> Exercise brief
Please set down the data again exactly, minus the pictures.

> Given records

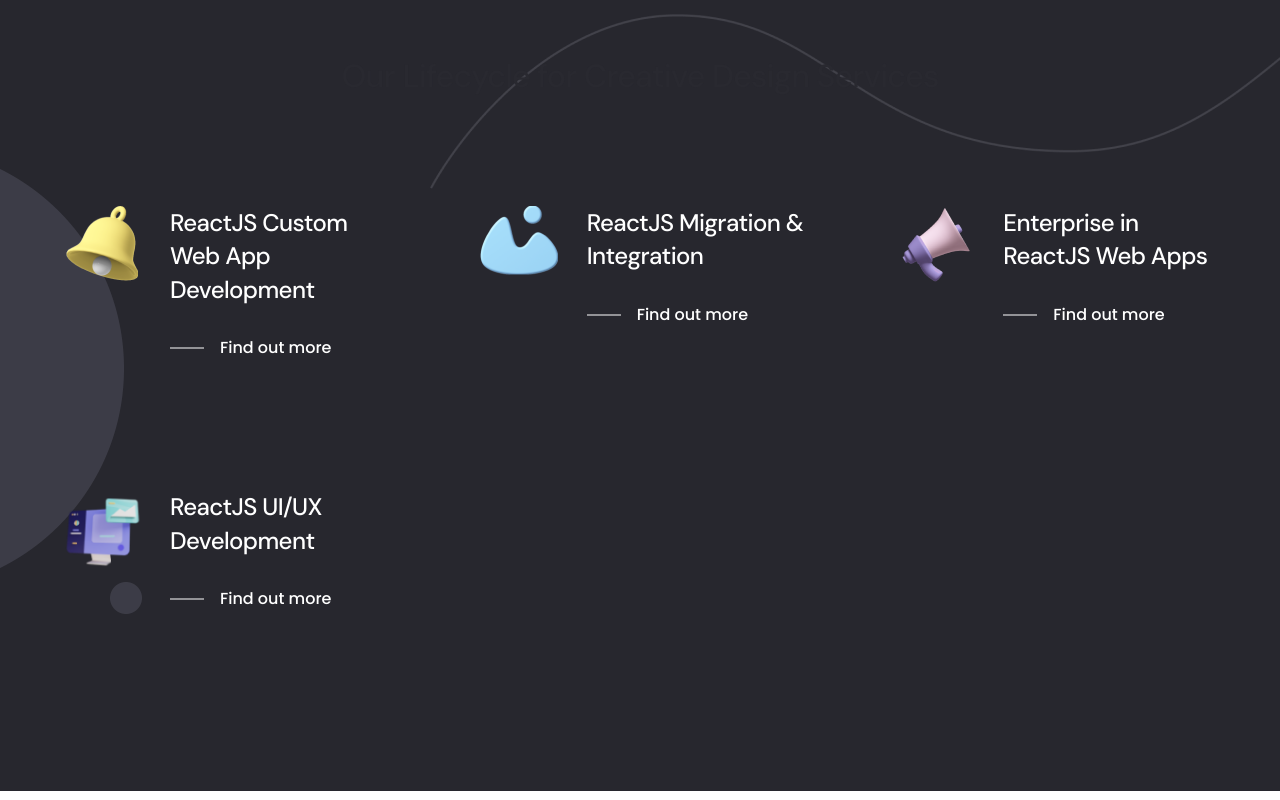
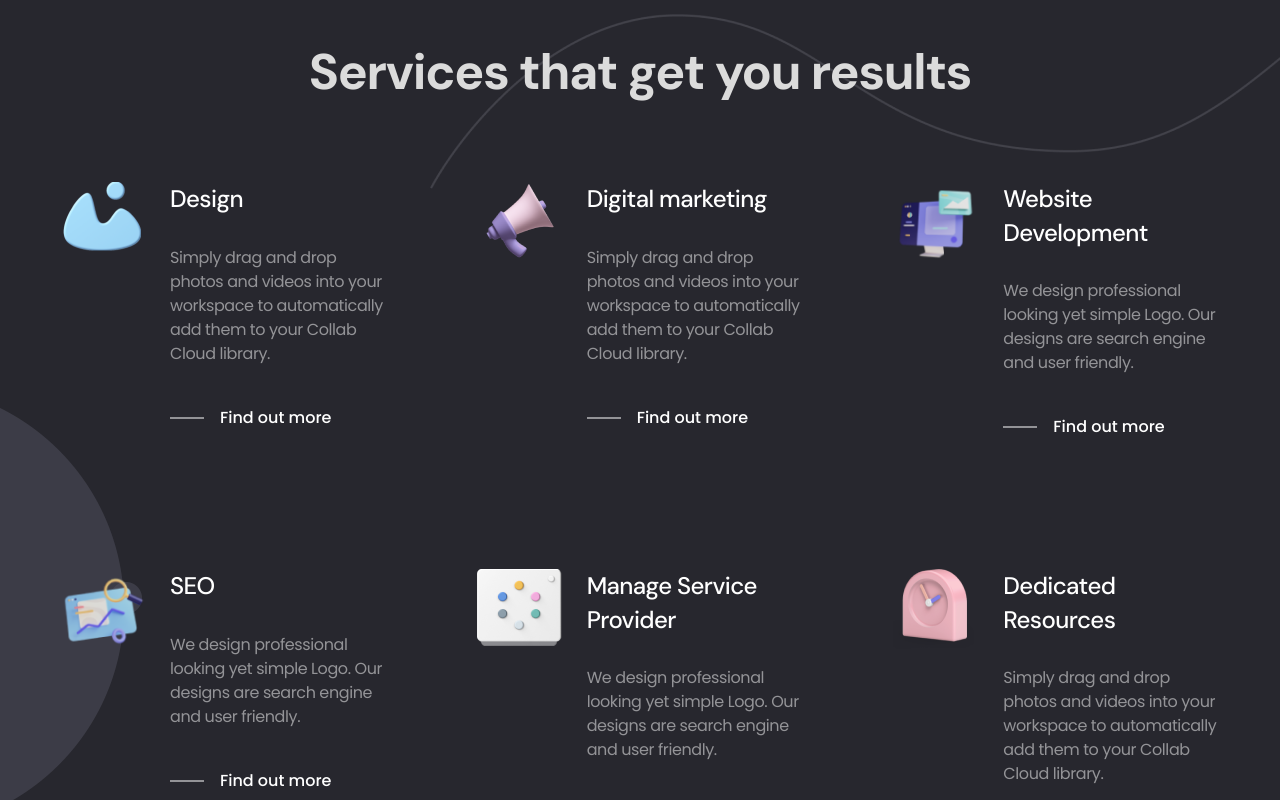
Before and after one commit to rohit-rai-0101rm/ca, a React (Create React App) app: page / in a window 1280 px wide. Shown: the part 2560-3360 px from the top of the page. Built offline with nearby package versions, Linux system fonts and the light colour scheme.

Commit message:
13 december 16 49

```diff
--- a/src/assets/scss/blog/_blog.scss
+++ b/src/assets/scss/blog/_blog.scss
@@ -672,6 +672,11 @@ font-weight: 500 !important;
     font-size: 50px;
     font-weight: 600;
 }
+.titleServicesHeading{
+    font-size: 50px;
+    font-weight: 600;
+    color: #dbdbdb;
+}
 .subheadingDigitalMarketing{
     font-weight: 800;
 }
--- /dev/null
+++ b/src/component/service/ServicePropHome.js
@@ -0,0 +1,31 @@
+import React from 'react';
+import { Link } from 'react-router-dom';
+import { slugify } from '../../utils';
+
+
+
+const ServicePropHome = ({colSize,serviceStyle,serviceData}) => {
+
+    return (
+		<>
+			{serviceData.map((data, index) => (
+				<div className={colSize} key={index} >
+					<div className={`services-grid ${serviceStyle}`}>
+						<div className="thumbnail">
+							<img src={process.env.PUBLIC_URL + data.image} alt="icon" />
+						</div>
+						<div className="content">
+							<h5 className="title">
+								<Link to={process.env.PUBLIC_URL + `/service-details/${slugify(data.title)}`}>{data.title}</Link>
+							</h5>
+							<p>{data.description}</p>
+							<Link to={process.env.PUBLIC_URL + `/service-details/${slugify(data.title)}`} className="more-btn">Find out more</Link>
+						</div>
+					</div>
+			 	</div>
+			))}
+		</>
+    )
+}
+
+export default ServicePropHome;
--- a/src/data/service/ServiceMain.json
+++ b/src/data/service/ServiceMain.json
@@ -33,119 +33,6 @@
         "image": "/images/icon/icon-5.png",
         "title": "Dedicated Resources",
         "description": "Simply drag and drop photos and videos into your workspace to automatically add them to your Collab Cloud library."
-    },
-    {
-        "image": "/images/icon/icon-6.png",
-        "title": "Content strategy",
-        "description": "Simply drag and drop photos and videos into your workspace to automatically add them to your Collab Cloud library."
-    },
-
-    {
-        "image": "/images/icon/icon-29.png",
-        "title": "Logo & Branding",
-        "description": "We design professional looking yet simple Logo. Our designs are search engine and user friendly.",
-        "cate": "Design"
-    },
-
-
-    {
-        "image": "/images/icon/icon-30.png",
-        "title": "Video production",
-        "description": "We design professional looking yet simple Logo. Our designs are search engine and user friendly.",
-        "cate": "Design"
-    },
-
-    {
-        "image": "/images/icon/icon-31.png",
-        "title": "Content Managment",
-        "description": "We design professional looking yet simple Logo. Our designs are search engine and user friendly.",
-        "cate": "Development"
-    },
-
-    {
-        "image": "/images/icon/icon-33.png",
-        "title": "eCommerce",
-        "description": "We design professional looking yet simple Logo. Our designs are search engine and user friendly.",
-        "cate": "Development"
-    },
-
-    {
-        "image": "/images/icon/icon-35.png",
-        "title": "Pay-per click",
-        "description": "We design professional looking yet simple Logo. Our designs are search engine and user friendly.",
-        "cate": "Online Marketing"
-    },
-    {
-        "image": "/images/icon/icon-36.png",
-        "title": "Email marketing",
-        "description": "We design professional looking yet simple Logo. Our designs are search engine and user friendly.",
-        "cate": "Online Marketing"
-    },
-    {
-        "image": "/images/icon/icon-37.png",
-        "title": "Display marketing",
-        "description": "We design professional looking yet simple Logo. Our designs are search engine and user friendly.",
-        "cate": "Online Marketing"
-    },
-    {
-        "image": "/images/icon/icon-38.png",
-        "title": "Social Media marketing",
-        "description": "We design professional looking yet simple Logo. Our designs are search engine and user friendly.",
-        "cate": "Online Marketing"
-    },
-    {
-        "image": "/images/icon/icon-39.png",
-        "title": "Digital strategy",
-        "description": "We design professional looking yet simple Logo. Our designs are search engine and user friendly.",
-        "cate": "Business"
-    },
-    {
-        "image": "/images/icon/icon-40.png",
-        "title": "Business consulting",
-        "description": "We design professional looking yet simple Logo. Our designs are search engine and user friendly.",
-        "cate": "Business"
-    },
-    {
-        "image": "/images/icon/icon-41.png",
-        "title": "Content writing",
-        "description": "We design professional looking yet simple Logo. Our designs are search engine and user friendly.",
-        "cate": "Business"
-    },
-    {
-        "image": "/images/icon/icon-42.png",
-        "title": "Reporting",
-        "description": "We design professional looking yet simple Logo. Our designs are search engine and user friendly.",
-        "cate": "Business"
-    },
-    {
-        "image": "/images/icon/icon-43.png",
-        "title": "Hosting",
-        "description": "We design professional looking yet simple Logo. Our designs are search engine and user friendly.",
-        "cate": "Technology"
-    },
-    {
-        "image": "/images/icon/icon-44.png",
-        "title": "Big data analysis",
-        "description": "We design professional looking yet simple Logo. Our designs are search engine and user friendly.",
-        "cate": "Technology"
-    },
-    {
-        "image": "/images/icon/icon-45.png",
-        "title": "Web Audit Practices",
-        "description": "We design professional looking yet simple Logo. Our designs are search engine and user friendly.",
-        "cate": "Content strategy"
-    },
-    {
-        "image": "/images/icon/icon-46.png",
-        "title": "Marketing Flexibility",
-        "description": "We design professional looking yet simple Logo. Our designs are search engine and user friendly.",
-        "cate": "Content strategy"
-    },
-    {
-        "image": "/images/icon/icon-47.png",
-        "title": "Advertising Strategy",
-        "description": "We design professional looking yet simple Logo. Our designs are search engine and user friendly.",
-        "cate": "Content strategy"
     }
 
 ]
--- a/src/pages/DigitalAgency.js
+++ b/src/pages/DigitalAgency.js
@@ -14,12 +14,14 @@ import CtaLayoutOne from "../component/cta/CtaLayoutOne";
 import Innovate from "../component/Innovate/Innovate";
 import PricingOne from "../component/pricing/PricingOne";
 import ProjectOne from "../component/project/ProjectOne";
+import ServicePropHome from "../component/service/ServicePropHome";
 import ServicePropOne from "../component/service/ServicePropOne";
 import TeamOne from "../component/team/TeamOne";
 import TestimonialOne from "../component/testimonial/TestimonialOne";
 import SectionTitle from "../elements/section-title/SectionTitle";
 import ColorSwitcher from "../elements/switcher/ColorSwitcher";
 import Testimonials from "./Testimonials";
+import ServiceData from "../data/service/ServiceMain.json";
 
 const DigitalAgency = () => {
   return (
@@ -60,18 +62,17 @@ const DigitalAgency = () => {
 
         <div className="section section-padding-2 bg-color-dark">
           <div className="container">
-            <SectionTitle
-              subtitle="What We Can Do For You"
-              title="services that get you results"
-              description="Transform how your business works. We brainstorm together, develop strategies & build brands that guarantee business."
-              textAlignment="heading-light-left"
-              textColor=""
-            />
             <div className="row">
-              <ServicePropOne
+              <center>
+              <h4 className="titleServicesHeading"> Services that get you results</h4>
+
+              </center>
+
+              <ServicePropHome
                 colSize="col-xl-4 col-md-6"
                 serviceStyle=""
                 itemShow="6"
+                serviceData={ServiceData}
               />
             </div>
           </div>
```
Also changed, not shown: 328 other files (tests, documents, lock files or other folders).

> Completed task
Before and after one commit to rohit-rai-0101rm/ca, a React (Create React App) app: page / in a window 1280 px wide. Shown: the part 2560-3360 px from the top of the page. Built offline with nearby package versions, Linux system fonts and the light colour scheme.

Commit message:
13 december 16 49

```diff
--- a/src/assets/scss/blog/_blog.scss
+++ b/src/assets/scss/blog/_blog.scss
@@ -672,6 +672,11 @@ font-weight: 500 !important;
     font-size: 50px;
     font-weight: 600;
 }
+.titleServicesHeading{
+    font-size: 50px;
+    font-weight: 600;
+    color: #dbdbdb;
+}
 .subheadingDigitalMarketing{
     font-weight: 800;
 }
--- /dev/null
+++ b/src/component/service/ServicePropHome.js
@@ -0,0 +1,31 @@
+import React from 'react';
+import { Link } from 'react-router-dom';
+import { slugify } from '../../utils';
+
+
+
+const ServicePropHome = ({colSize,serviceStyle,serviceData}) => {
+
+    return (
+		<>
+			{serviceData.map((data, index) => (
+				<div className={colSize} key={index} >
+					<div className={`services-grid ${serviceStyle}`}>
+						<div className="thumbnail">
+							<img src={process.env.PUBLIC_URL + data.image} alt="icon" />
+						</div>
+						<div className="content">
+							<h5 className="title">
+								<Link to={process.env.PUBLIC_URL + `/service-details/${slugify(data.title)}`}>{data.title}</Link>
+							</h5>
+							<p>{data.description}</p>
+							<Link to={process.env.PUBLIC_URL + `/service-details/${slugify(data.title)}`} className="more-btn">Find out more</Link>
+						</div>
+					</div>
+			 	</div>
+			))}
+		</>
+    )
+}
+
+export default ServicePropHome;
--- a/src/data/service/ServiceMain.json
+++ b/src/data/service/ServiceMain.json
@@ -33,119 +33,6 @@
         "image": "/images/icon/icon-5.png",
         "title": "Dedicated Resources",
         "description": "Simply drag and drop photos and videos into your workspace to automatically add them to your Collab Cloud library."
-    },
-    {
-        "image": "/images/icon/icon-6.png",
-        "title": "Content strategy",
-        "description": "Simply drag and drop photos and videos into your workspace to automatically add them to your Collab Cloud library."
-    },
-
-    {
-        "image": "/images/icon/icon-29.png",
-        "title": "Logo & Branding",
-        "description": "We design professional looking yet simple Logo. Our designs are search engine and user friendly.",
-        "cate": "Design"
-    },
-
-
-    {
-        "image": "/images/icon/icon-30.png",
-        "title": "Video production",
-        "description": "We design professional looking yet simple Logo. Our designs are search engine and user friendly.",
-        "cate": "Design"
-    },
-
-    {
-        "image": "/images/icon/icon-31.png",
-        "title": "Content Managment",
-        "description": "We design professional looking yet simple Logo. Our designs are search engine and user friendly.",
-        "cate": "Development"
-    },
-
-    {
-        "image": "/images/icon/icon-33.png",
-        "title": "eCommerce",
-        "description": "We design professional looking yet simple Logo. Our designs are search engine and user friendly.",
-        "cate": "Development"
-    },
-
-    {
-        "image": "/images/icon/icon-35.png",
-        "title": "Pay-per click",
-        "description": "We design professional looking yet simple Logo. Our designs are search engine and user friendly.",
-        "cate": "Online Marketing"
-    },
-    {
-        "image": "/images/icon/icon-36.png",
-        "title": "Email marketing",
-        "description": "We design professional looking yet simple Logo. Our designs are search engine and user friendly.",
-        "cate": "Online Marketing"
-    },
-    {
-        "image": "/images/icon/icon-37.png",
-        "title": "Display marketing",
-        "description": "We design professional looking yet simple Logo. Our designs are search engine and user friendly.",
-        "cate": "Online Marketing"
-    },
-    {
-        "image": "/images/icon/icon-38.png",
-        "title": "Social Media marketing",
-        "description": "We design professional looking yet simple Logo. Our designs are search engine and user friendly.",
-        "cate": "Online Marketing"
-    },
-    {
-        "image": "/images/icon/icon-39.png",
-        "title": "Digital strategy",
-        "description": "We design professional looking yet simple Logo. Our designs are search engine and user friendly.",
-        "cate": "Business"
-    },
-    {
-        "image": "/images/icon/icon-40.png",
-        "title": "Business consulting",
-        "description": "We design professional looking yet simple Logo. Our designs are search engine and user friendly.",
-        "cate": "Business"
-    },
-    {
-        "image": "/images/icon/icon-41.png",
-        "title": "Content writing",
-        "description": "We design professional looking yet simple Logo. Our designs are search engine and user friendly.",
-        "cate": "Business"
-    },
-    {
-        "image": "/images/icon/icon-42.png",
-        "title": "Reporting",
-        "description": "We design professional looking yet simple Logo. Our designs are search engine and user friendly.",
-        "cate": "Business"
-    },
-    {
-        "image": "/images/icon/icon-43.png",
-        "title": "Hosting",
-        "description": "We design professional looking yet simple Logo. Our designs are search engine and user friendly.",
-        "cate": "Technology"
-    },
-    {
-        "image": "/images/icon/icon-44.png",
-        "title": "Big data analysis",
-        "description": "We design professional looking yet simple Logo. Our designs are search engine and user friendly.",
-        "cate": "Technology"
-    },
-    {
-        "image": "/images/icon/icon-45.png",
-        "title": "Web Audit Practices",
-        "description": "We design professional looking yet simple Logo. Our designs are search engine and user friendly.",
-        "cate": "Content strategy"
-    },
-    {
-        "image": "/images/icon/icon-46.png",
-        "title": "Marketing Flexibility",
-        "description": "We design professional looking yet simple Logo. Our designs are search engine and user friendly.",
-        "cate": "Content strategy"
-    },
-    {
-        "image": "/images/icon/icon-47.png",
-        "title": "Advertising Strategy",
-        "description": "We design professional looking yet simple Logo. Our designs are search engine and user friendly.",
-        "cate": "Content strategy"
     }
 
 ]
--- a/src/pages/DigitalAgency.js
+++ b/src/pages/DigitalAgency.js
@@ -14,12 +14,14 @@ import CtaLayoutOne from "../component/cta/CtaLayoutOne";
 import Innovate from "../component/Innovate/Innovate";
 import PricingOne from "../component/pricing/PricingOne";
 import ProjectOne from "../component/project/ProjectOne";
+import ServicePropHome from "../component/service/ServicePropHome";
 import ServicePropOne from "../component/service/ServicePropOne";
 import TeamOne from "../component/team/TeamOne";
 import TestimonialOne from "../component/testimonial/TestimonialOne";
 import SectionTitle from "../elements/section-title/SectionTitle";
 import ColorSwitcher from "../elements/switcher/ColorSwitcher";
 import Testimonials from "./Testimonials";
+import ServiceData from "../data/service/ServiceMain.json";
 
 const DigitalAgency = () => {
   return (
@@ -60,18 +62,17 @@ const DigitalAgency = () => {
 
         <div className="section section-padding-2 bg-color-dark">
           <div className="container">
-            <SectionTitle
-              subtitle="What We Can Do For You"
-              title="services that get you results"
-              description="Transform how your business works. We brainstorm together, develop strategies & build brands that guarantee business."
-              textAlignment="heading-light-left"
-              textColor=""
-            />
             <div className="row">
-              <ServicePropOne
+              <center>
+              <h4 className="titleServicesHeading"> Services that get you results</h4>
+
+              </center>
+
+              <ServicePropHome
                 colSize="col-xl-4 col-md-6"
                 serviceStyle=""
                 itemShow="6"
+                serviceData={ServiceData}
               />
             </div>
           </div>
```
Also changed, not shown: 328 other files (tests, documents, lock files or other folders).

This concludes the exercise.